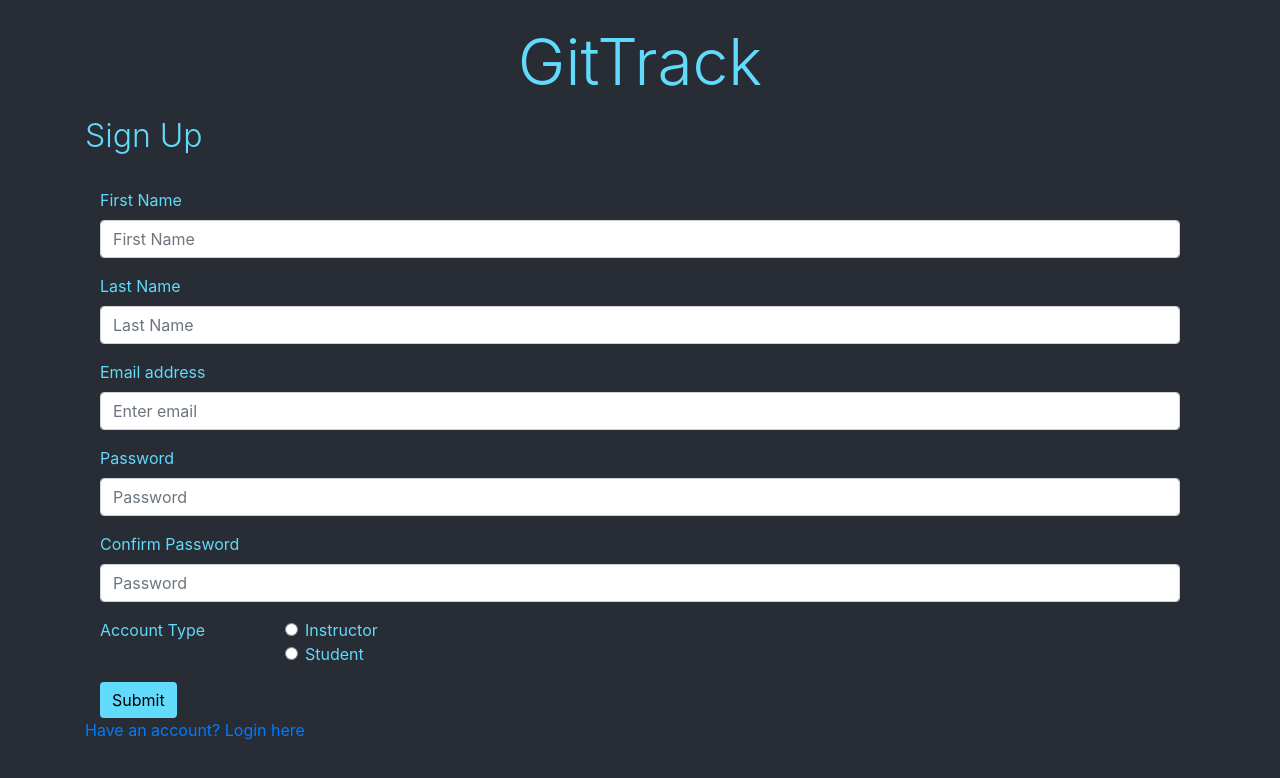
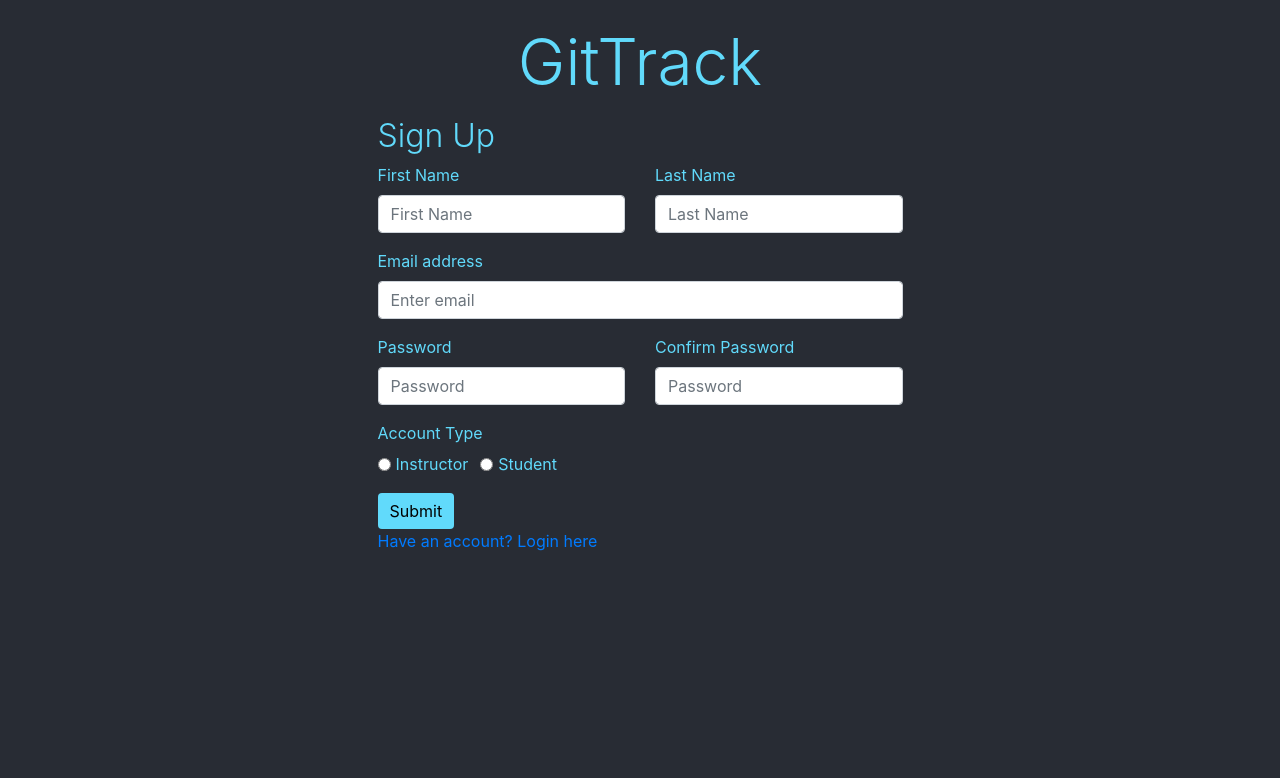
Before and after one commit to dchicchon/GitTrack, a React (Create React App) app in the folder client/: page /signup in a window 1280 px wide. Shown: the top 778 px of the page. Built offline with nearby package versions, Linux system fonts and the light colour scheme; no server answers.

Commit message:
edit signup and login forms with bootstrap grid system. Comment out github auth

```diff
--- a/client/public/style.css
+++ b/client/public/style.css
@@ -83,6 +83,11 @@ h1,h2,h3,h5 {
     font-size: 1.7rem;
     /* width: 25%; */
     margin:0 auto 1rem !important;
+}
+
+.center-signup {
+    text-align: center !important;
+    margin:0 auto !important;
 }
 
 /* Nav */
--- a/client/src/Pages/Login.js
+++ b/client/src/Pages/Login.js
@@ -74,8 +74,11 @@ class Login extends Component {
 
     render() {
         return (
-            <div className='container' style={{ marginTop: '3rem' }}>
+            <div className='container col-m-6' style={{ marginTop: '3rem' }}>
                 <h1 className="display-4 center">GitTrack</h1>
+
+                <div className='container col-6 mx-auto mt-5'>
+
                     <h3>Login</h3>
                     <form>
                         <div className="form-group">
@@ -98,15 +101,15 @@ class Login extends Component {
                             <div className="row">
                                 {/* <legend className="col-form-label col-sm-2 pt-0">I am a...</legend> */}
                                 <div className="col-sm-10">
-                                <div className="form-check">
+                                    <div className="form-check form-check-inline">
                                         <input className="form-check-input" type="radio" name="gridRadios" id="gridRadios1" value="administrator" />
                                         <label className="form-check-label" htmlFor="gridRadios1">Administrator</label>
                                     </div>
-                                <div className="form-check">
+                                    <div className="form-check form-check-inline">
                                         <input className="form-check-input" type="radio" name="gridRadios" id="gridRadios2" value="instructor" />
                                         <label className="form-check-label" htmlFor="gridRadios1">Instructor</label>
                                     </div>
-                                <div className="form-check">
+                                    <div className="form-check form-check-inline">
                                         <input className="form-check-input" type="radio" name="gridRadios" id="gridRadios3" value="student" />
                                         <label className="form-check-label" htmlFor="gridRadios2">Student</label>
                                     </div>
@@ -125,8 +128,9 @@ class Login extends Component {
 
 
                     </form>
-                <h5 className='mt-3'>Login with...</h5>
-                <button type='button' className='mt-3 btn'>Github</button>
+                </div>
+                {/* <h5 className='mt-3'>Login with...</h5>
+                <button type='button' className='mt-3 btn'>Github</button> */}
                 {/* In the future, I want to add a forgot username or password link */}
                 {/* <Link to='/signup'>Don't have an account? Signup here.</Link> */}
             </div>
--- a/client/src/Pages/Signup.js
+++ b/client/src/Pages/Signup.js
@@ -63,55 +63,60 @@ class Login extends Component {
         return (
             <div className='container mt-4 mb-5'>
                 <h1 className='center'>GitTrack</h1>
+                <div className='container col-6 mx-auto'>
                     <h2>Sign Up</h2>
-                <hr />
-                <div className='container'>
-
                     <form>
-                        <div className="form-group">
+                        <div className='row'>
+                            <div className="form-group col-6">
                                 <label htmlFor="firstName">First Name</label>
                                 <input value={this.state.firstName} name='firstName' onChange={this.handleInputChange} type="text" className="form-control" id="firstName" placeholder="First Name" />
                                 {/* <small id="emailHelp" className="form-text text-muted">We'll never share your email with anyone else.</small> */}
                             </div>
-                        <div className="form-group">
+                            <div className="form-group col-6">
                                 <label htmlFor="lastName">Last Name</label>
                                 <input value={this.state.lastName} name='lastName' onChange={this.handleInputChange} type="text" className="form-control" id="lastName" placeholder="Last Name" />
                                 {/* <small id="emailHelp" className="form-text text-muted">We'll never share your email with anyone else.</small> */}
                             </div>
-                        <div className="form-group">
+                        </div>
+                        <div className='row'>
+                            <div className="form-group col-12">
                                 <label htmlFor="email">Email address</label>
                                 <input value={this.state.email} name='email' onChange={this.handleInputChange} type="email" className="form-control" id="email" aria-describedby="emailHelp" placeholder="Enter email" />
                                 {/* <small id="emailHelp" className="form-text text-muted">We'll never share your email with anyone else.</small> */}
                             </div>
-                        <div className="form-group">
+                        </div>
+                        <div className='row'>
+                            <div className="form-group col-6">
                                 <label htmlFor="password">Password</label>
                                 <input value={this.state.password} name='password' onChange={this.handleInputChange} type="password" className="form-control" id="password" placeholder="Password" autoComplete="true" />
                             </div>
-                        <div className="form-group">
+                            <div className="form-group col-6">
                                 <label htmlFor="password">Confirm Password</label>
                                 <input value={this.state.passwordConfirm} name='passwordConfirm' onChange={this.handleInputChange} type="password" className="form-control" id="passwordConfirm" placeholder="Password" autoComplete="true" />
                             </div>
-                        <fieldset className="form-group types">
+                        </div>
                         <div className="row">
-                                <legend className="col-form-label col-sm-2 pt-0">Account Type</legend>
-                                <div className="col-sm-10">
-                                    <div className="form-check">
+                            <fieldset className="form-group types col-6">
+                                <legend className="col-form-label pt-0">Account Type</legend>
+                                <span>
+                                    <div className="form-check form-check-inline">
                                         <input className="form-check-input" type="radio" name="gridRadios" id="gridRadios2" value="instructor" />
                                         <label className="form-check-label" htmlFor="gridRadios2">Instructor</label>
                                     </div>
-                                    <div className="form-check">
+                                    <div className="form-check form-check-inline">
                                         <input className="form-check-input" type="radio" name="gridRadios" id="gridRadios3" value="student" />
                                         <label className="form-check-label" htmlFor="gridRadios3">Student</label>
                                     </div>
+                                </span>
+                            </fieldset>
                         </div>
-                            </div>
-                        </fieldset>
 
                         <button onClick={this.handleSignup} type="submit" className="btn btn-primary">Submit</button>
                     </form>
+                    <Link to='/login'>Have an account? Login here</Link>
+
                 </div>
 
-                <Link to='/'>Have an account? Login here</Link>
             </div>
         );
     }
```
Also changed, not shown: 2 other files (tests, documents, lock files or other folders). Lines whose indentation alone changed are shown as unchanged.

========

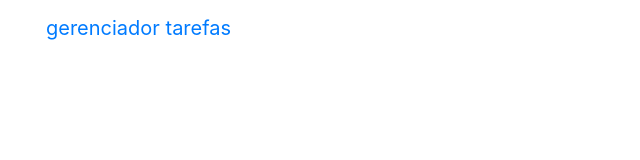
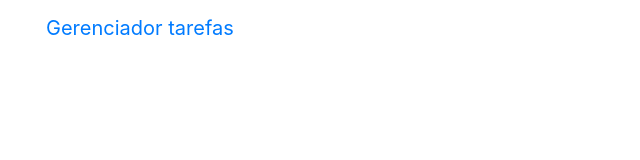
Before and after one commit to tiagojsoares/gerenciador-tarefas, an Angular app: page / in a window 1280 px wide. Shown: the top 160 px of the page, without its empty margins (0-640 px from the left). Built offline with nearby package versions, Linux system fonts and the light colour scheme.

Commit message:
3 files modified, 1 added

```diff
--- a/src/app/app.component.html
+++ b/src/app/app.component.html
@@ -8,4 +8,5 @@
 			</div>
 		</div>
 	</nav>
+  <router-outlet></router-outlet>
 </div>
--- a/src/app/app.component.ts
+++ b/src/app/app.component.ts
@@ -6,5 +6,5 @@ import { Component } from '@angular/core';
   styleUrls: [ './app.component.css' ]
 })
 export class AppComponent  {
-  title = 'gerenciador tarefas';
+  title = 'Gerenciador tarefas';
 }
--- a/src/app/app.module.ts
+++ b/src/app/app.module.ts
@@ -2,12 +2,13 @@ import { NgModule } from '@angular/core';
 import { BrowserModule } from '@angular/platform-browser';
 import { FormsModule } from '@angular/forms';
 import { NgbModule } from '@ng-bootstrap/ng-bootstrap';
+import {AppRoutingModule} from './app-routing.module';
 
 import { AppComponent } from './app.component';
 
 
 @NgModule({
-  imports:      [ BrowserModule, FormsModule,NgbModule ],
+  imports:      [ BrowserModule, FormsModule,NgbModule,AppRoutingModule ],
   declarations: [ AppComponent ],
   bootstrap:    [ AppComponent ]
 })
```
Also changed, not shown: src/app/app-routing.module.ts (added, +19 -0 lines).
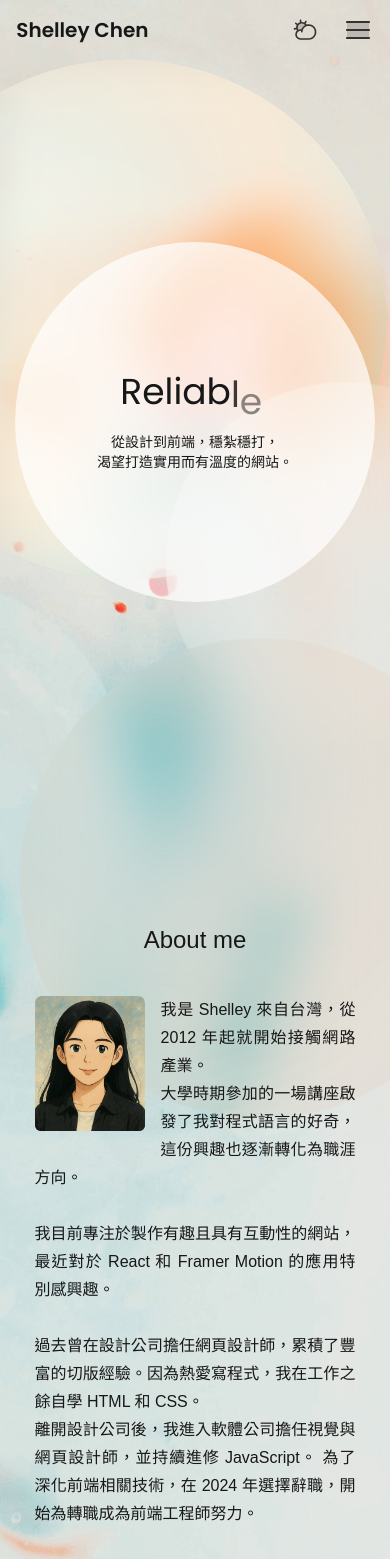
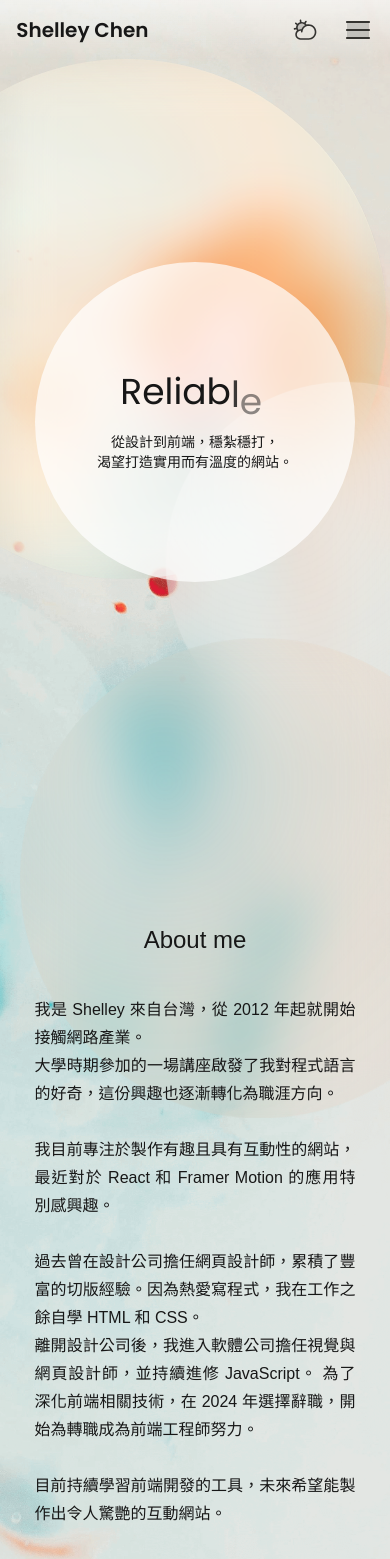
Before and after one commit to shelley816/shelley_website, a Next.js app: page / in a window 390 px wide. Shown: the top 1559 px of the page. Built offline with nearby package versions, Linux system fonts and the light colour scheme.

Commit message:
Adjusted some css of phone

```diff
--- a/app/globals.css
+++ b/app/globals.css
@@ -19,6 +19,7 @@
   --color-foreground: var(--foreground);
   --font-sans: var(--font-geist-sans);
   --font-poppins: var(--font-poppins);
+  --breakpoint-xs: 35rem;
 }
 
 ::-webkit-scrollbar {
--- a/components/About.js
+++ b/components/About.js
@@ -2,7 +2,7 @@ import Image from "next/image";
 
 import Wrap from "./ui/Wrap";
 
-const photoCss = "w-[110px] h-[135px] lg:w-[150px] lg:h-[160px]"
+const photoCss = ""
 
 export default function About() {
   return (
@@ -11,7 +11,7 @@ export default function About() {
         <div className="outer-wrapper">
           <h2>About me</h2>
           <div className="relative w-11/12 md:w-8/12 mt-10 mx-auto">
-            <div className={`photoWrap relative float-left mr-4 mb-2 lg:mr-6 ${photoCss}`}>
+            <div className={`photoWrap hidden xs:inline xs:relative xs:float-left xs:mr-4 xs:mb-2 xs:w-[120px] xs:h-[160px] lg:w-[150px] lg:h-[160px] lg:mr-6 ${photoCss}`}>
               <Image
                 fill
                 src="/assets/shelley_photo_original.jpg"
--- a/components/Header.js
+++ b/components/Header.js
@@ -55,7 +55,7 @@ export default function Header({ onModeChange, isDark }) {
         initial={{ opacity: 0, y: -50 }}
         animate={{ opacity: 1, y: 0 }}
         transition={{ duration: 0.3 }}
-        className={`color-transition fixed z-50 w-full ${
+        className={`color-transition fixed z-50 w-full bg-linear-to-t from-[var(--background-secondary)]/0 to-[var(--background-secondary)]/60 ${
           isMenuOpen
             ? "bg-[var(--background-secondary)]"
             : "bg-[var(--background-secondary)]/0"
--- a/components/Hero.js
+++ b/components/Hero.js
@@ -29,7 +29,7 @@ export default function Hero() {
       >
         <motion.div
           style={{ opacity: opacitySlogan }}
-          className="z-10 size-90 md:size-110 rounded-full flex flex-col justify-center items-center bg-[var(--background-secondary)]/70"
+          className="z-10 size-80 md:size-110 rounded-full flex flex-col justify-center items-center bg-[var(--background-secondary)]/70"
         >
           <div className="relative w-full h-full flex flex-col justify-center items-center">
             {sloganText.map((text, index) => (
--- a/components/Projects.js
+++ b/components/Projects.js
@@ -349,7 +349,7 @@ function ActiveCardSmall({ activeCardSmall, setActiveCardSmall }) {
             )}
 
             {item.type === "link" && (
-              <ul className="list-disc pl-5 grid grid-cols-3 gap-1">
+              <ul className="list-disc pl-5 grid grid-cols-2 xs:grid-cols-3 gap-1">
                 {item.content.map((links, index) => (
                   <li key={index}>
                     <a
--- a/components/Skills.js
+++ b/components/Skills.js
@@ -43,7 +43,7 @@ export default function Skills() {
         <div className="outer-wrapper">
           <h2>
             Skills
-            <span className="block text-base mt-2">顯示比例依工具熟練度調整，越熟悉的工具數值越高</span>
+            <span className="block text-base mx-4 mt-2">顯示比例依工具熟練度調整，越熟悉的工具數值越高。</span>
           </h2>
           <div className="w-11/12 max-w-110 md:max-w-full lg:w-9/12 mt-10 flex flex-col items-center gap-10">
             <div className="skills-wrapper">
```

========

▸ Exercise aim
Set apart and copy each line of the records that holds the word "true".

▸ Solution for this exercise
                                 <input value={this.state.password} name='password' onChange={this.handleInputChange} type="password" className="form-control" id="password" placeholder="Password" autoComplete="true" />
                                 <input value={this.state.passwordConfirm} name='passwordConfirm' onChange={this.handleInputChange} type="password" className="form-control" id="passwordConfirm" placeholder="Password" autoComplete="true" />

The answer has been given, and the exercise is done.